In a letter sent to the President of the European Commission, Ursula Von de Leyn, Humanists International’s Director of Advocacy, Elizabeth O’Casey, expressed concerns about the opaque manner in which the appointment is currently being made. The first that was heard about the Commission’s unexpected decision to renew the mandate was via a tweet by Vice President Margaritis Schinas in July.
O’Casey also urged the Commission to only appoint a candidate who has a proven record in human rights, overall.
“The reason for particular concern in the case of a FoRB Envoy is that, unfortunately, freedom of religion or belief has too often been instrumentalised and distorted by some to undermine and hamper others’ fundamental rights, particularly the right to equality and non-discrimination of women and LGBTI people. This phenomenon was highlighted in detail and at length in the last report of the UN Special Rapporteur on Freedom of Religion or Belief.”
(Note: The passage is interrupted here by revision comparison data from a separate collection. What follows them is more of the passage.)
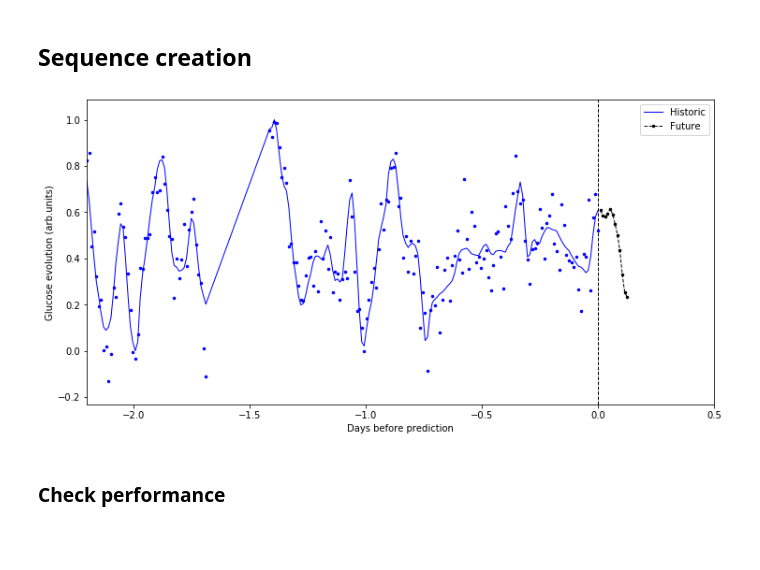
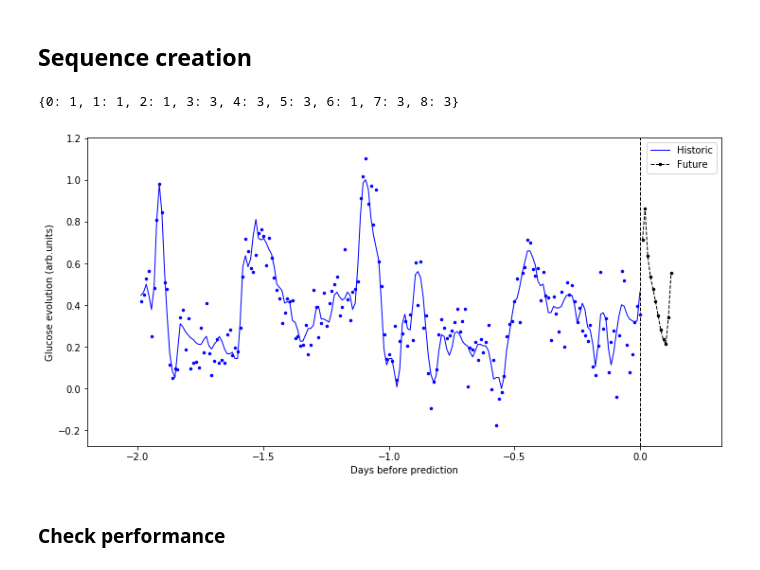
Before and after one commit to juan-arevalo/sugar_level_prediction, a Jupyter notebook: explore/data_exploration.ipynb, the cells around one changed output. Saved outputs shown, nothing was run; the diff lists cells and outputs as text; code cells hidden in the pictures; blank space fills up the shorter version.

```diff
--- a/explore/data_exploration.ipynb
+++ b/explore/data_exploration.ipynb
@@ -184,24 +180,30 @@ def create_sequence(data, start, history, future, feature_steps=1, label_steps=1
     label_range = np.arange(start=start+history, stop=start+history+future, step=label_steps)
 
     # get features
+    scaler=(0.0, 1.0)  # to avoid scaling
+    scaler = None
     hour_feature, day_feature, zero_time, ts_feature = get_time_data(data, feature_range, time_unit,
                                                                      zero_time=None)
-    scaler, ys_feature = get_sugar_data(data, feature_range, scaler=None)
+    scaler, ys_feature = get_sugar_data(data, feature_range, scaler=scaler)
     ys_feature_noisy = add_noise(ys_feature, noise) if noise > 0. else ys_feature
-    # put together the sugar_level, hour, day and time_interval
-    comb_feature = np.stack(arrays=(ts_feature, hour_feature, day_feature, ys_feature_noisy), axis=1)
+    id_feature = data.id.values[feature_range]
+    # put together the id, sugar_level, hour, day and time_interval
+    features = [ts_feature, hour_feature, day_feature, id_feature, ys_feature_noisy]
+    comb_feature = np.stack(arrays=features, axis=1)
 
     # get labels
     hour_label, day_label, _, ts_label = get_time_data(data, label_range, time_unit, zero_time=zero_time)
     _, ys_label = get_sugar_data(data, label_range, scaler=scaler)
-    comb_label = np.stack(arrays=(ts_label,hour_label, day_label, ys_label), axis=1)
+    id_label = data.id.values[label_range]
+    labels = [ts_label,hour_label, day_label, id_label, ys_label]
+    comb_label = np.stack(arrays=labels, axis=1)
 
     return ys_feature, comb_feature, comb_label
 
 def verify_sequence(feature, label, feature_steps, label_steps, min_v, max_v,
-                    hours_in_day=24.0, sampling=4.0):
-    max_time_feature = feature_steps / sampling / hours_in_day
-    max_time_label = label_steps / sampling / hours_in_day
+                    hours_in_day=24.0, sampling=1.0):
+    max_time_feature = feature_steps / sampling / 4.0 / hours_in_day
+    max_time_label = label_steps / sampling / 4.0 / hours_in_day
 
     max_feature = -np.min(feature[:, 0]) / max_time_feature
     max_label = np.max(label[:, 0]) / max_time_label
@@ -210,49 +212,57 @@ def verify_sequence(feature, label, feature_steps, label_steps, min_v, max_v,
     cond2 =  min_v <= max_label <= max_v
 
     return max_time_feature, max_time_label, max_feature, max_label, cond1, cond2
+# %%
+sampling
+# %% [output]
+{0: 1, 1: 1, 2: 1, 3: 3, 4: 3, 5: 3, 6: 1, 7: 3, 8: 3}
 # %%
 np.set_printoptions(threshold=np.inf)
 
 start=np.random.randint(low=0, high=dfs.index.size)
+id_ = dfs.iloc[start, :].id
 
-# data is sampled every 15 minutes. Thus, there are 4 measurements per hour
-history = 48*4 # a history of 2 days
-history_steps = 1 # 2 samples per hour
-future = 3*4  # this accounts for a prediction of 6 hours in advance
-future_steps = 1 # two samples per hour
+# sampling: 1 corresponds to 15 minutes, 3 to 5 minutes
+history_steps = sampling[id_]
+future_steps = sampling[id_]
+
+# data is sampled every 5 or 15 minutes. Thus, there are 12 or 4 measurements per hour
+history = 48 * 4 * history_steps # a history of 2 days
+future = 3 * 4 * future_steps # this accounts for a prediction of 6 hours in advance
+
 yf, ynf, yl = create_sequence(dfs, start=start, history=history, future=future,
                               feature_steps=history_steps, label_steps=future_steps,
                               time_unit=one_day, noise=0.1, day_dict=day_dict)
 
 # conditions for the length of the sequences
 max_time_feature, max_time_label, max_feature, max_label, cond1, cond2 = \
-  verify_sequence(ynf, yl, history, future, 0.8, 1.2)
+  verify_sequence(ynf, yl, history, future, 0.8, 1.2, sampling=history_steps)
 
 if not cond1 or not cond2:
     print(max_time_feature, max_time_label, max_feature, max_label, cond1, cond2)
-    print(dfs.values[start:start+history, :])
+    # print(dfs.values[start:start+history, :])
 
 # plot sequences
 plt.figure(figsize=(12, 6))
 
 plt.plot(ynf[:, 0], yf, '-b', markersize=2, linewidth=1, label='Historic')
-plt.plot(ynf[:, 0], ynf[:, 3], '.b', markersize=5, linewidth=1)
-plt.plot(yl[:, 0], yl[:, 3], '.--k', markersize=5, linewidth=1, label='Future')
+plt.plot(ynf[:, 0], ynf[:, -1], '.b', markersize=5, linewidth=1)
+plt.plot(yl[:, 0], yl[:, -1], '.--k', markersize=5, linewidth=1, label='Future')
 
-ymin = ynf[:, 3].min()-0.1
-ymax = ynf[:, 3].max()+0.1
+ymin = ynf[:, -1].min()-0.1
+ymax = ynf[:, -1].max()+0.1
 
 plt.vlines(x=0, ymin=ymin, ymax=ymax, colors='k', linewidth=1, linestyles='--')
 
 plt.ylim(ymin, ymax)
-plt.xlim(-history/4/24-0.2, 0.5)
+plt.xlim(-history/4/24/history_steps-0.2, future/4/24/future_steps+0.2)
 
 plt.ylabel('Glucose evolution (arb.units)')
 plt.xlabel('Days before prediction')
 plt.legend(loc='best')
 plt.show()
 # %% [output]
-[figure, old version]
+[figure, new version]
 # %% [markdown]
 ### Check performance
 # %%
```
Also changed, not shown: parts of 11 cells of this notebook.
Over the past year until now, the mandate for FoRB has been situated within the responsibility of the EU Special Representative for Human Rights, Eammon Gilmore.
The letter observes, “The EU Special Representative for Human Rights successfully oversees the effectiveness and visibility of the EU’s human rights policy, and in so doing treats all rights as indivisible, interdependent and interrelated. We argue that creating a separate mandate solely for the protection of FoRB – and a mandate which had been inexplicably situated in the Directorate-General for International Cooperation and Development (DG DEVCO) – runs the risk of an unnecessary siloing of the right from others and discouraging it to be treated in an inclusive and intersectional manner.”
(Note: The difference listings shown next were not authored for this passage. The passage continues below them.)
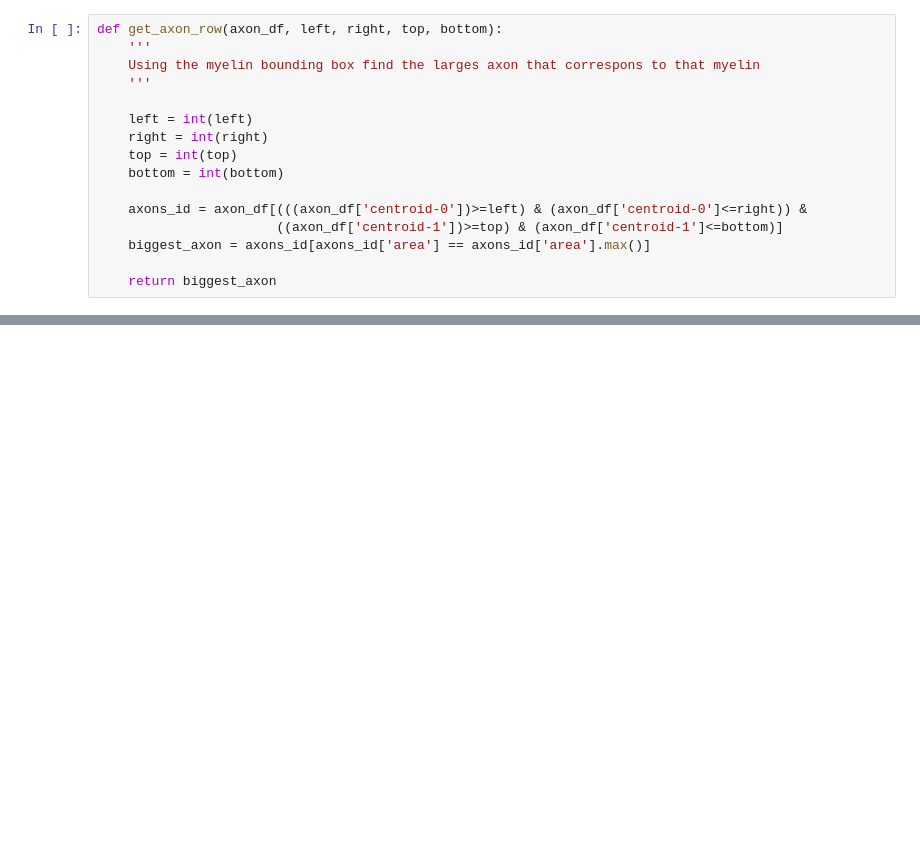
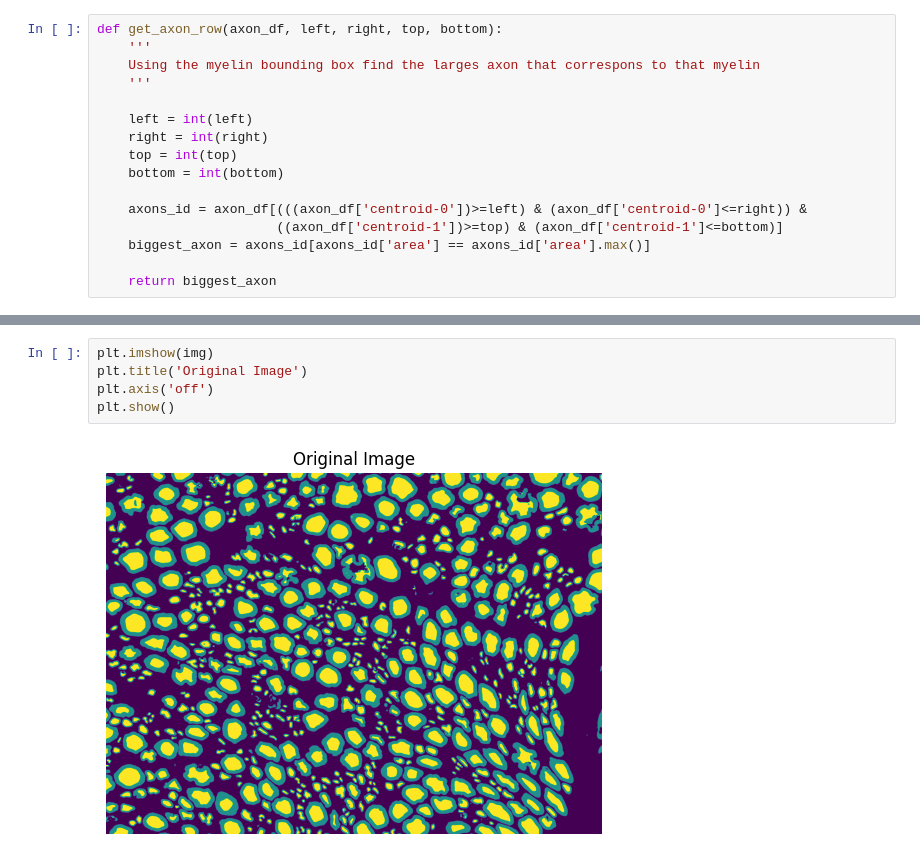
Before and after one commit to VCU-Orthopaedics-Microsurgery-Lab/deepaxon, a Jupyter notebook: morphometrics/check_watershed.ipynb, the cells around one changed output, grey strips where cells are left out. Saved outputs shown, nothing was run; the diff lists cells and outputs as text; blank space fills up the shorter version.

```diff
--- a/morphometrics/check_watershed.ipynb
+++ b/morphometrics/check_watershed.ipynb
@@ -149,2 +257,9 @@ df
+# %%
+plt.imshow(img)
+plt.title('Original Image')
+plt.axis('off')
+plt.show()
+# %% [output]
+[figure, added]
 # %%
 # Convert labels to RGB image with unique colors
```
Also changed, not shown: parts of 12 cells of this notebook, 1 other file.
“Whilst we fully concur with the fundamental importance of the right to freedom of religion or belief – and focus a lot of our work in promoting it – we believe that its protection and promotion, as with any right, should take place within the overarching framework for human rights as defined by the EU Charter of fundamental rights.”
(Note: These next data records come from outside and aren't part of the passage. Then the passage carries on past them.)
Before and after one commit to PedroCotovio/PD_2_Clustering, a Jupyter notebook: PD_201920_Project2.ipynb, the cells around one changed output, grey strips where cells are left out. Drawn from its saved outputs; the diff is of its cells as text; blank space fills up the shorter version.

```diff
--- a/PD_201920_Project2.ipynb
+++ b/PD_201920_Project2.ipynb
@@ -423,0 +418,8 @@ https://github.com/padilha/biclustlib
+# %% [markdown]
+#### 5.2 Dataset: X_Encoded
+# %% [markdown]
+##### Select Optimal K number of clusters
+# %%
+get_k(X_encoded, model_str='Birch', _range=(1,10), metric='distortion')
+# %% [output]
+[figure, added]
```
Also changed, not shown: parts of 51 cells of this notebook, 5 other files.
The European Ombudsman recently published a decision echoing a number of our concerns. Notably, the Ombudsman urged the Commission “to give clearer guidance to future Special Envoys about the need to take into account the full range of human rights when making statements and interacting with stakeholders.”
In a letter of reply, sent on behalf of Vice-President Schinas, the European Commission said it had “taken note” of the concerns set out in the letter and that it was “currently in the process of examining all potential candidates” and that the “aim is to select in full transparency the most suitable person for this important position.”
Subsequently, just under 50 Members of the European Parliament also expressed their concern about the mandate of the EU Special Envoy on Freedom of Religion or Belief and how the position has been used in the past.